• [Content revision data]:
* * * *

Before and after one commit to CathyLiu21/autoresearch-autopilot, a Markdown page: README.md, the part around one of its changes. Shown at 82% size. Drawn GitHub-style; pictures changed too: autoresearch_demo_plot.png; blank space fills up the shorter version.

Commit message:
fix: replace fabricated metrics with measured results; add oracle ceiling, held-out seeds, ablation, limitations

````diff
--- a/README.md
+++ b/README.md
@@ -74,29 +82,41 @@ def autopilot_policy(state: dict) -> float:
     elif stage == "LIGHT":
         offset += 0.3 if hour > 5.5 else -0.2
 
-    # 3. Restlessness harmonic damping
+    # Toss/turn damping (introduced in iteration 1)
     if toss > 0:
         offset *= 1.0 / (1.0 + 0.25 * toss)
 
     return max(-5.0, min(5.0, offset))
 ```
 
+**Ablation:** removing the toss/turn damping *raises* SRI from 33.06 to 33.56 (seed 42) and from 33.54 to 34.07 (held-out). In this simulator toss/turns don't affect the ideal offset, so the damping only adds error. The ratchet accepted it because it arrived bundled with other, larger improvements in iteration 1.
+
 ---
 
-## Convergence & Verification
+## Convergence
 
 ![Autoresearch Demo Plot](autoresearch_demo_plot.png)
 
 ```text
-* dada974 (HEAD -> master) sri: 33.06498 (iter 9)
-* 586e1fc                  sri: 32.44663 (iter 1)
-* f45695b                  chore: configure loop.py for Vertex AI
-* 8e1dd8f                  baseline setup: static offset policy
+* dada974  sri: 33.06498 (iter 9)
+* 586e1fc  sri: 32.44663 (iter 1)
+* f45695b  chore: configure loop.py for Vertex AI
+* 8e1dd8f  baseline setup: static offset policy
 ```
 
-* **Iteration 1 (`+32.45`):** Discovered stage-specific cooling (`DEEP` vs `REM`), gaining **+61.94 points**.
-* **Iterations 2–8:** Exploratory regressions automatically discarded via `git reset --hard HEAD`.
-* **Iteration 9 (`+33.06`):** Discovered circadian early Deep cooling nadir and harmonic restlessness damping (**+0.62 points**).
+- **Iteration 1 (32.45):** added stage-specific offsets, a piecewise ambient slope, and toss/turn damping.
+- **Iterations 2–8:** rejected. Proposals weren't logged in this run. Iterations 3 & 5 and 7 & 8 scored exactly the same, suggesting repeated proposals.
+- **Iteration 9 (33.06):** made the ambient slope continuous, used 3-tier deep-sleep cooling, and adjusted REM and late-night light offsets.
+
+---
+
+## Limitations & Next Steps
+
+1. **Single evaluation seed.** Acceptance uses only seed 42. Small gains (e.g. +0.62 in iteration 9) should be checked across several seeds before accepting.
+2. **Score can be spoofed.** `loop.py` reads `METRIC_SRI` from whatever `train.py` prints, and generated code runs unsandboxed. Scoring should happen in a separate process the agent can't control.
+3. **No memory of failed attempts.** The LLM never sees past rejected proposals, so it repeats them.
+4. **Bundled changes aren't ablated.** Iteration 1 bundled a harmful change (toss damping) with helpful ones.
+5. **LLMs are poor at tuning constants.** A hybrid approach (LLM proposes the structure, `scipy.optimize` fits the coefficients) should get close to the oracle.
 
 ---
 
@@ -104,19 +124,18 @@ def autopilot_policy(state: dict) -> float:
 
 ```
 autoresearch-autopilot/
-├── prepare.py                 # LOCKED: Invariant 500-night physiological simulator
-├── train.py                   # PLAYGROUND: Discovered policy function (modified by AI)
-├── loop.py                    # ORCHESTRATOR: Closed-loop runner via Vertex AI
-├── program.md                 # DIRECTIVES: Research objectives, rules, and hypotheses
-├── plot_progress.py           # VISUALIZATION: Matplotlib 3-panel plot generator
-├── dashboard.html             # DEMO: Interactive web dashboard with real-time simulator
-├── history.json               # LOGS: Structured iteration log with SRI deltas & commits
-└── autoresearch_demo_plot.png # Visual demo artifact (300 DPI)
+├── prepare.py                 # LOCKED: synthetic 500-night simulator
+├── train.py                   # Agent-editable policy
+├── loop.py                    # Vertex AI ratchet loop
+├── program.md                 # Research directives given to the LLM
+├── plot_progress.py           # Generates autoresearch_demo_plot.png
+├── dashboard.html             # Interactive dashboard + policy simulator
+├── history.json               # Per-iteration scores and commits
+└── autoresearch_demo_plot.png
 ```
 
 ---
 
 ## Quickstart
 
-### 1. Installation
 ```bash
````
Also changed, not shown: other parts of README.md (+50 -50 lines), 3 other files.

* * * *

• [Work to be completed]: Show all lines from the entries that hold "Discovered".

• [Task result]:
-* **Iteration 1 (`+32.45`):** Discovered stage-specific cooling (`DEEP` vs `REM`), gaining **+61.94 points**.
-* **Iteration 9 (`+33.06`):** Discovered circadian early Deep cooling nadir and harmonic restlessness damping (**+0.62 points**).
-├── train.py                   # PLAYGROUND: Discovered policy function (modified by AI)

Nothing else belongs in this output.